The people, the culture and the welcoming feeling I got the first time I walked in the First National office. I didn’t want to work in a big bank because I would just be a number, not a person. Right from day one at First National, I felt like I fit in, I felt like I had been part of the company for years, it was that comfortable. I really don’t consider myself a Black team member, I think of myself as a First National team member. Everyone works to build something great, and everyone’s opinions and ideas are respected.
Do you find that First National is a diverse organization?
Yes, First National is the most diverse, multicultural organization I’ve ever worked for. No matter who you are, you can find yourself at First National.
What does Black History Month mean to you?
Being Black, I don’t wait for a specific month to celebrate our history. There is no Black History Month in the Congo or in Belgium. It doesn’t exist. I found out about Black History Month in Canada a few years ago and wondered what it was all about. I started to research it and what I learned is there are many Black people who contributed to Canada’s history. What they brought is worth celebrating. Our place in Canadian history is possibly not as well recognized as it should be, which why Black History Month is important. To me, it would be better to teach more of it in school every day as part of a multicultural curriculum that recognizes the contributions made by all different groups to Canada’s development.
From a diversity, equity and inclusion perspective, would you recommend First National do anything differently or better?
I think First National is doing it right, doing what it takes. I like the focus we put on celebrating different cultures. Everybody feels part of the same family even though we’re getting big.
Final thoughts for your colleagues at First National?
Celebrate our multicultural culture and don’t be afraid to ask questions about someone’s heritage if you are curious. Sensitivity is important but it shouldn’t stop people from connecting and getting to know each other better.
There are things we can control and others that we can’t. We can control our own attitude, how we interact with others, our knowledge, and our kindness to other.
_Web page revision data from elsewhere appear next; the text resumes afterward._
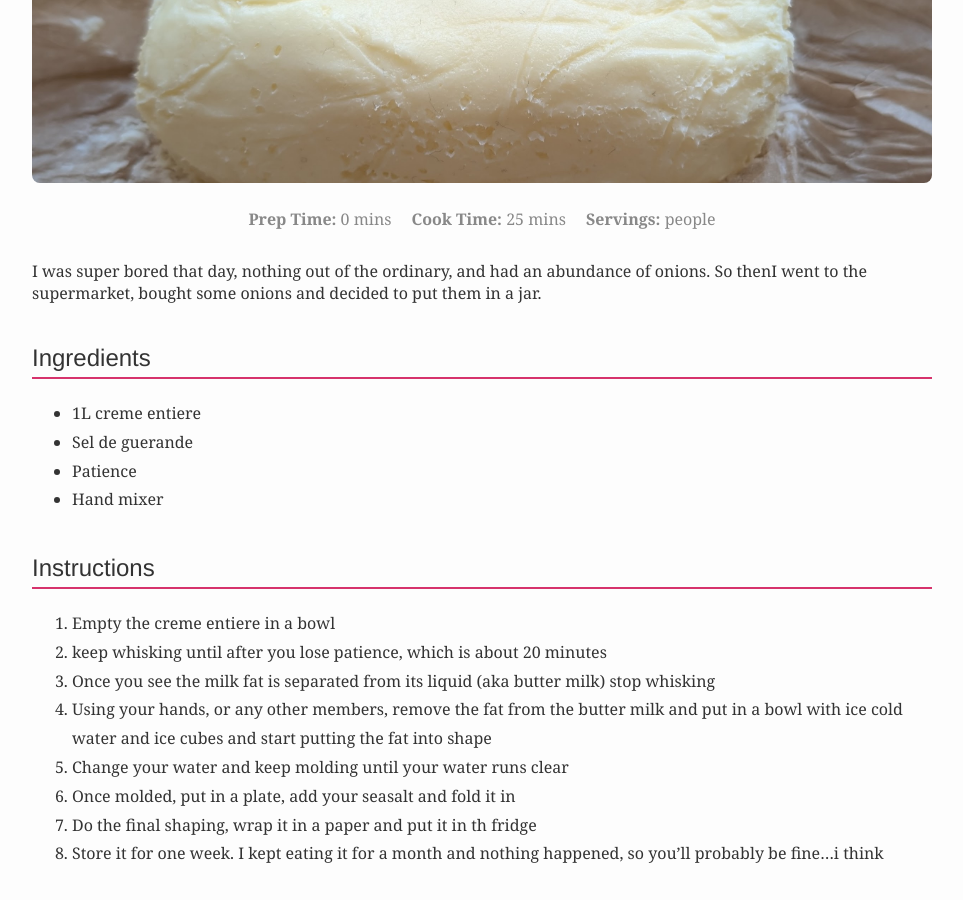
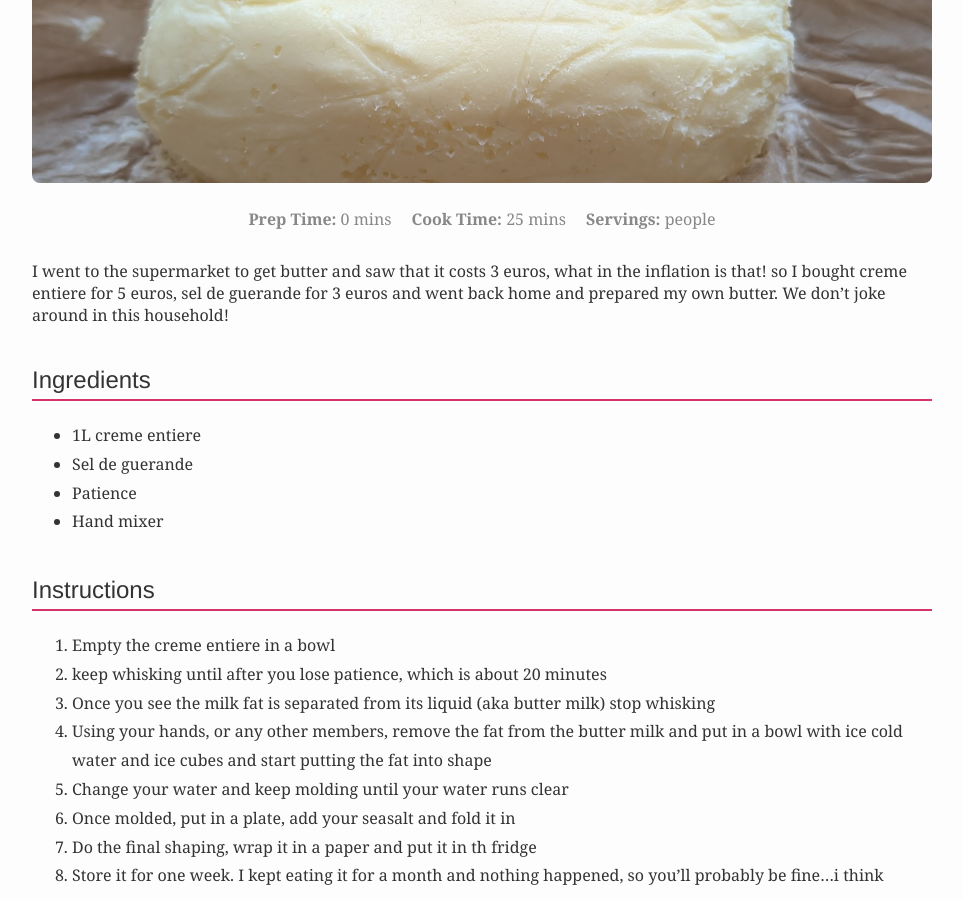
Before and after one commit to AntiLibrary5/nicools-kitchen, a Jekyll site: the page built from _posts/2025-08-20-butter.md, in a window 1280 px wide and 900 px high, scrolled down 476 px. Shown: the whole window, without its empty margins (158-1121 px from the left). Built offline with Jekyll 4.4.1, drawn with Linux system fonts in a browser that asks for light colours.

Commit message:
updated butter description

```diff
--- a/_posts/2025-08-20-butter.md
+++ b/_posts/2025-08-20-butter.md
@@ -8,7 +8,7 @@ servings: "people"
 video_link: "https://www.instagram.com/reel/DHgAzGXsseWQQzwFjC0XwwamfjvShDOOC9cthc0/?igsh=MTl3YWdlMTZ3c3VpeA== "
 ---
 
-I was super bored that day, nothing out of the ordinary, and had an abundance of onions. So thenI went to the supermarket, bought some onions and decided to put them in a jar.
+I went to the supermarket to get butter and saw that it costs 3 euros, what in the inflation is that! so I bought creme entiere for 5 euros, sel de guerande for 3 euros and went back home and prepared my own butter. We don't joke around in this household!
 
 ## Ingredients
 
```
Those are things that I, personally, always choose to focus on. I think, if you remain positive and true to yourself things you can’t control will fall into place at some point. If they don’t, well! at least I know that I did my best!